Task instructions | Which lines of the data contain the string "const"? Show each of them.

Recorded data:
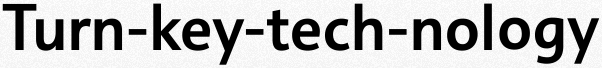
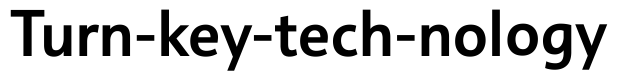
latest

diff --git a/app/assets/stylesheets/application.css.scss b/app/assets/stylesheets/application.css.scss
@@ -169,15 +169,41 @@ position:relative;
     height: 550px; 
     background: url(/assets/home-pattern-light.png) no-repeat center center;
   }
-
+	
   section.main {
-    padding: 15px 20px;
+    padding: 25px 20px;
     margin-bottom: 60px;
 
     img {
       float: left;
     }
-
+		h1 {
+		      margin: 85px 0 12px 410px;
+		      text-indent: -9999px;
+		      background: url(/assets/track-the-impact.png);
+		      width: 446px;
+		      height: 27px;
+		    }
+		    p {
+		      font-size: 15px;
+		      color: #fff;
+		      line-height: 25px;
+		      margin: 0 0 17px 410px;
+		    }
+		    a {
+		      display: block;
+		      margin-left: 410px;
+		      background: #ff6833;
+		      text-transform: uppercase;
+		      text-decoration: none;
+		      text-align: center;
+		      font-size: 13px;
+		      font-weight: bold;
+		      color: #fff;
+		      width: 90px;
+		      line-height: 30px;
+		      border-radius: 3px;
+		    }
     
   }
 
@@ -322,8 +348,23 @@ position:relative;
 
 #why-blocks {
   float: left;
-  padding-bottom: 80px;
-
+width:100%;
+  padding: 0px 30px 80px 20px;
+	.left {float:left;
+	.content {
+	margin:0px 20px 0 20px;
+		h1 {font-size:20px;padding:20px 0 20px 0;	}
+		p {font-size:12px;width:350px;line-height:23px;}
+	}
+	}
+	.right {float:left;
+	.content {
+	margin:0px 20px 0 20px;
+		h1 {font-size:20px;padding:20px 0 20px 0;}
+		p {font-size:12px;width:350px;line-height:23px;}
+	}
+	}
+	
   section {
     float: left;
 
@@ -339,21 +380,21 @@ position:relative;
 
     &.influences {
       width: 270px;
-      background: url(/assets/how-snap.png) no-repeat;
+      background: url(/assets/icon-curate.png) no-repeat;
       padding-left: 60px;
     }
 
     &.emotion {
       width: 280px;
-      background: url(/assets/how-tap.png) no-repeat;
+      background: url(/assets/icon-heart.png) no-repeat;
       padding-left: 50px;
     }
 
     &.behaviour {
       width: 260px;
-      background: url(/assets/how-amplify.png) no-repeat;
+      background: url(/assets/icon-drive.png) no-repeat;
       margin-right: 0;
-      padding-left: 70px;
+      padding-left: 60px;
     }
   }
 }
@@ -366,8 +407,8 @@ position:relative;
   hgroup h1 {
     text-indent: -9999px;
     background: url(/assets/turn-key-tech-nology.png);
-    width: 602px;
-    height: 68px;
+    width: 612px;
+    height: 73px;
     margin: 50px auto 30px;
   }
 
@@ -440,6 +481,90 @@ position:relative;
 
 }
 
+#tech-track {
+  background: url(/assets/home-pattern.png);
+
+  div.light {
+    height: 550px; 
+    background: url(/assets/home-pattern-light.png) no-repeat center center;
+  }
+	
+  section.main {
+    padding: 45px 20px;
+    margin-bottom: 60px;
+
+    img {
+      float: left;
+    }
+		h1 {
+		      margin: 85px 0 12px 410px;
+		      text-indent: -9999px;
+		      background: url(/assets/track-the-impact.png);
+		      width: 446px;
+		      height: 27px;
+		    }
+		    p {
+		      font-size: 15px;
+		      color: #fff;
+		      line-height: 25px;
+		      margin: 0 0 17px 410px;
+		    }
+		    a {
+		      display: block;
+		      margin-left: 410px;
+		      background: #ff6833;
+		      text-transform: uppercase;
+		      text-decoration: none;
+		      text-align: center;
+		      font-size: 13px;
+		      font-weight: bold;
+		      color: #fff;
+		      width: 90px;
+		      line-height: 30px;
+		      border-radius: 3px;
+		    }
+    
+  }
+
+  div.blocks {
+    float: left;
+    padding-left: 65px;
+
+    section {
+      float: left;
+      margin-right: 20px;
+
+      h1, p {
+        font-size: 15px;
+        color: #fff;
+        line-height: 25px;
+      }
+      h1 {
+        margin-top: -5px;
+      }
+
+      &.tags {
+        width: 240px;
+        padding-left: 50px;
+        background: url(/assets/home-location.png) no-repeat;
+      }
+
+      &.contacts {
+        width: 240px;
+        padding-left: 60px;
+        background: url(/assets/home-contact.png) no-repeat;
+      }
+
+      &.cloud {
+        margin-right: 0;
+        width: 220px;
+        padding-left: 70px;
+        background: url(/assets/home-cloud.png) no-repeat;
+      }
+    }
+  }
+}
+
 /**
  * Clients
  */
@@ -454,7 +579,7 @@ position:relative;
 #clients-left {
   float: left;
   width: 424px;
-  margin-left: 50px;
+  margin-left: -30px;
   margin-bottom: 60px;
 
   img {
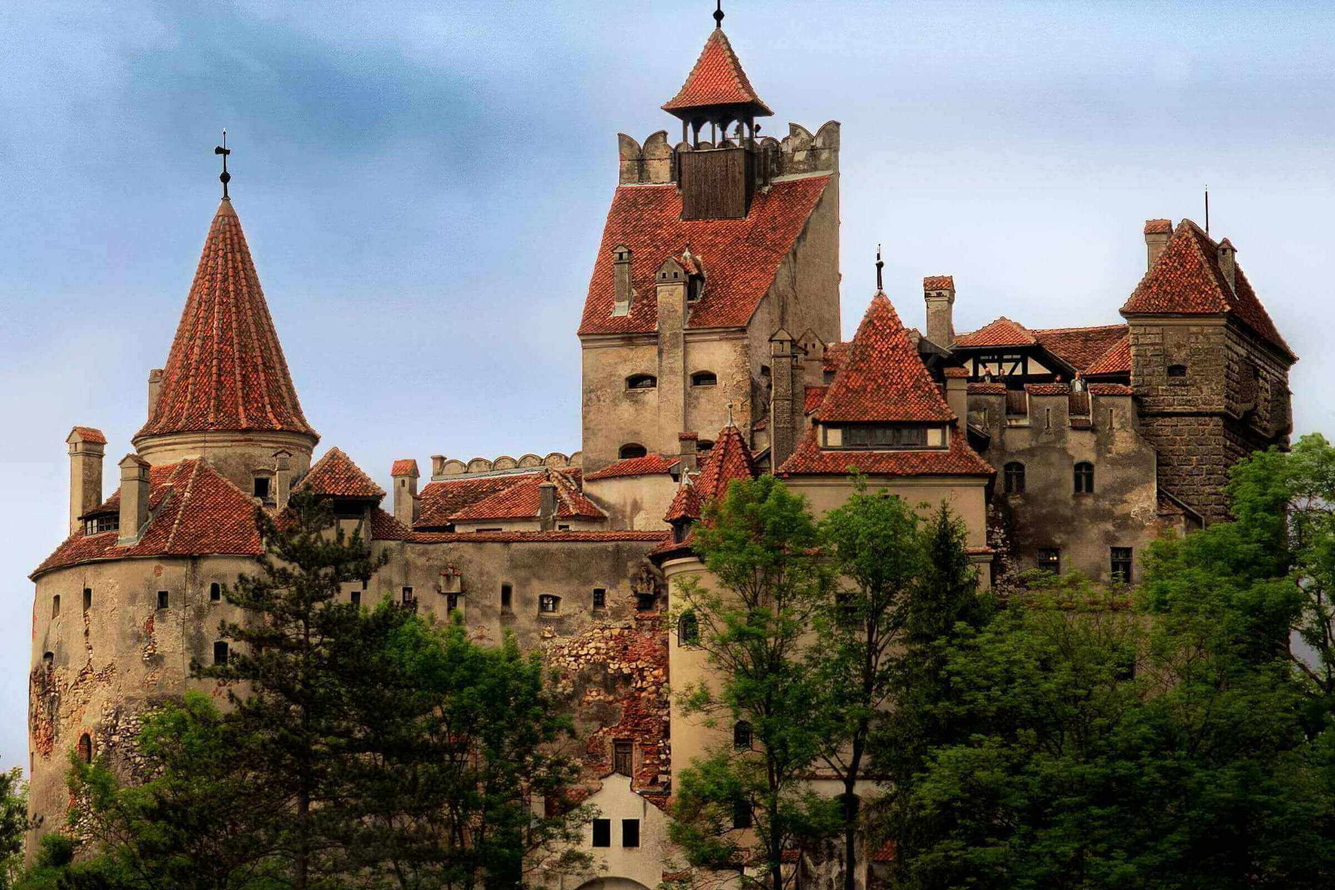
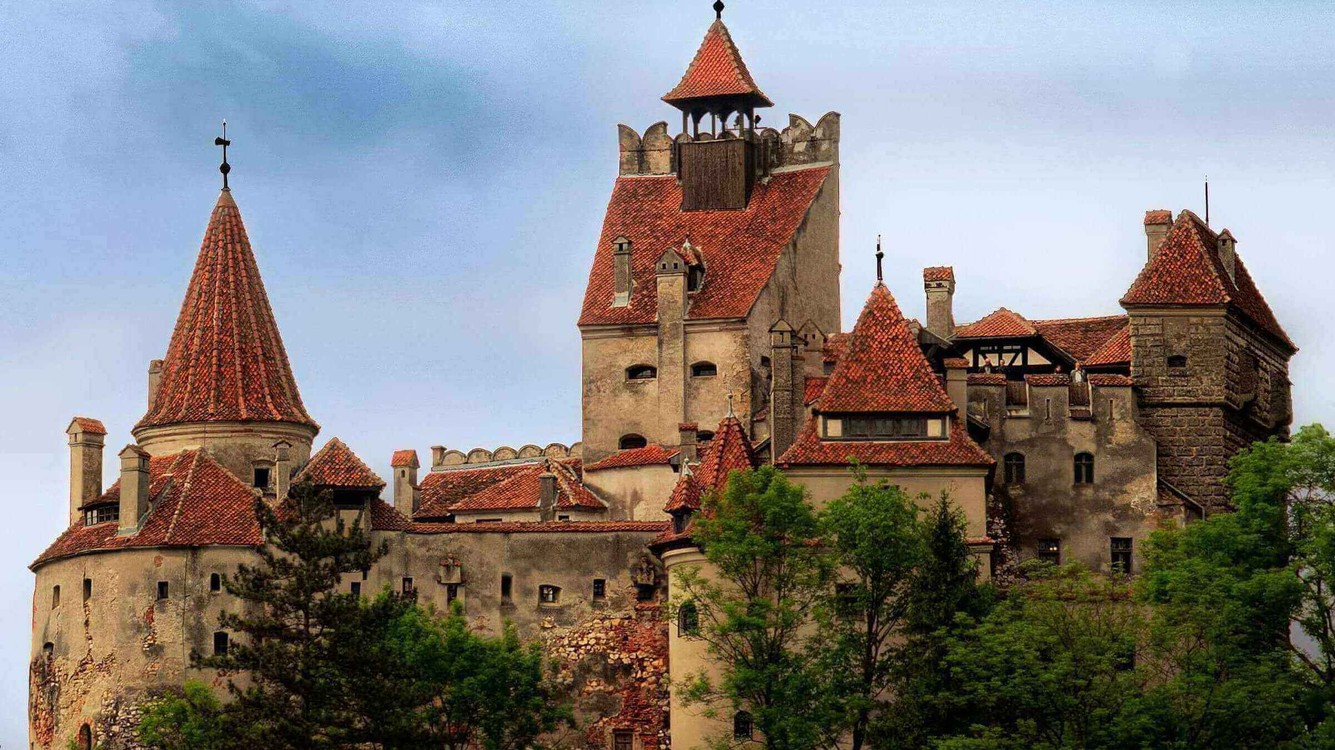
Adjust and compres images

diff --git a/assets/css/style.css b/assets/css/style.css
@@ -9,6 +9,7 @@ body {
     font-family: "Poppins", sans-serif;
     color: #4d4d4d;
     font-size: 1rem;
+    margin-top: 3.65px;
 }
 
 .uppercase {
@@ -16,7 +17,7 @@ body {
 }
 
 .section-site {
-    padding-top: 4.5rem;
+    padding-top: 4.6rem;
 }
 
 .text-center {
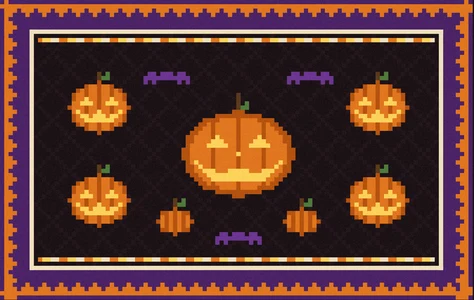
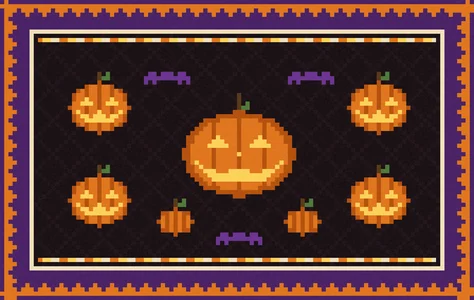
Rug edges: knot grids reach every edge of the texture (pale strip on mesa, pumpkin, barn star, bison); no fringe caps on Tabriz's sides (1.5.2)
Claude-Session: https://claude.ai/code/session_01PThtpvp5qKC4uwPcpokGhf

diff --git a/app/rugTexture.js b/app/rugTexture.js
@@ -382,8 +382,16 @@ function kilim(ctx, W, H) {
 // hand-knotted look instead of looking printed.
 function knotGrid(ctx, W, H, rowsWanted) {
   const s = Math.round(H / rowsWanted);
-  const cols = Math.floor(W / s), rows = Math.floor(H / s);
-  const blk = (x, y, c) => { if (x < 0 || y < 0 || x >= cols || y >= rows) return; ctx.fillStyle = c; ctx.fillRect(x * s, y * s, s + 0.5, s + 0.5); };
+  const cols = Math.round(W / s), rows = Math.round(H / s);
+  // Knots stretch by a fraction of a pixel so the grid reaches every edge of the canvas (a whole number of square
+  // knots rarely fits exactly, and the leftover strip showed as a pale line along the rug's edge). Edges are rounded
+  // to whole pixels so neighbouring knots meet without a seam.
+  const kx = W / cols, ky = H / rows;
+  const blk = (x, y, c) => {
+    if (x < 0 || y < 0 || x >= cols || y >= rows) return;
+    const x0 = Math.round(x * kx), y0 = Math.round(y * ky);
+    ctx.fillStyle = c; ctx.fillRect(x0, y0, Math.round((x + 1) * kx) - x0, Math.round((y + 1) * ky) - y0);
+  };
   return { s, cols, rows, blk };
 }
 

diff --git a/app/siteRugs.js b/app/siteRugs.js
@@ -138,8 +138,9 @@ function paintRug(def){
     if ((x & 1) || (y & 1)){ const i = (y*W2 + x)*4, m = ((x & 1) && (y & 1)) ? .8 : .9; q[i] *= m; q[i + 1] *= m; q[i + 2] *= m; }
   }
   g.putImageData(fd, FR, 0);
-  g.lineCap = 'round';
-  for (const side of [0, 1]){
+  // No fringe here: the app crops the canvas to the rug body, and the round ends of the fringe strands reached a
+  // pixel into it, which showed as a pale dashed line down the left and right edges.
+  for (const side of []){
     const x0 = side ? FR + W2 : FR, dir = side ? 1 : -1;
     for (let y = 3; y < CH - 2; y += 3.2){
       const len = FR - 3 - R()*9; g.strokeStyle = def.pal.fringe || '#efe3c8'; g.globalAlpha = .7 + R()*.3; g.lineWidth = 1.4;

diff --git a/release-notes/v1.5.2.md b/release-notes/v1.5.2.md
@@ -1,0 +1,19 @@
+A rug for your desktop. Grab it, lift a corner and sweep your files under it. On Windows and Mac.
+
+**What's new in 1.5.2**
+- Cleaner edges: Desert Mesa, Pumpkin Patch, Barn Star and Bison Prairie no longer show a thin pale strip along their right and bottom edges, and Tabriz After Midnight loses the faint dashed line down its sides.
+
+**From 1.5.1**
+- **Better grip.** Pulling the rug hard no longer stretches the spot you're holding into a sharp point: the whole rug comes along with your hand, and a lifted rug makes a rounded peak instead of a needle.
+
+**From 1.5.0: the USA pack**
+*Coast to coast, one rug at a time.* Fourteen new American rugs, in their own section of the panel:
+- **Woven:** Stars and Stripes, Desert Mesa, Patchwork Quilt, Lumberjack Plaid, Canyon Sunset.
+- **Folk:** Barn Star, Lone Star, Bison Prairie.
+- **Hooked wool:** Greetings from America postcard, National Park, Baseball Field, Basketball Court, Diner, Route 66.
+
+**Windows:** download `DesktopCarpet-Setup.exe` below and run it. If Windows shows "Windows protected your PC", choose *More info* → *Run anyway*. If you already have Desktop Carpet, it updates itself: look for "Restart and update" in the panel.
+
+**Mac:** download `DesktopCarpet-Mac.dmg`, open it and drag Desktop Carpet into Applications. The first time you open it, macOS may say it can't verify the app: open *System Settings → Privacy & Security*, scroll down and click *Open Anyway*. Later versions update themselves.
+
+Then paste the license key you got at https://desktopcarpet.com.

Answer space |
   const s = Math.round(H / rowsWanted);
-  const cols = Math.floor(W / s), rows = Math.floor(H / s);
-  const blk = (x, y, c) => { if (x < 0 || y < 0 || x >= cols || y >= rows) return; ctx.fillStyle = c; ctx.fillRect(x * s, y * s, s + 0.5, s + 0.5); };
+  const cols = Math.round(W / s), rows = Math.round(H / s);
+  const kx = W / cols, ky = H / rows;
+  const blk = (x, y, c) => {
+    const x0 = Math.round(x * kx), y0 = Math.round(y * ky);
     if ((x & 1) || (y & 1)){ const i = (y*W2 + x)*4, m = ((x & 1) && (y & 1)) ? .8 : .9; q[i] *= m; q[i + 1] *= m; q[i + 2] *= m; }
-  for (const side of [0, 1]){
+  for (const side of []){
     const x0 = side ? FR + W2 : FR, dir = side ? 1 : -1;
       const len = FR - 3 - R()*9; g.strokeStyle = def.pal.fringe || '#efe3c8'; g.globalAlpha = .7 + R()*.3; g.lineWidth = 1.4;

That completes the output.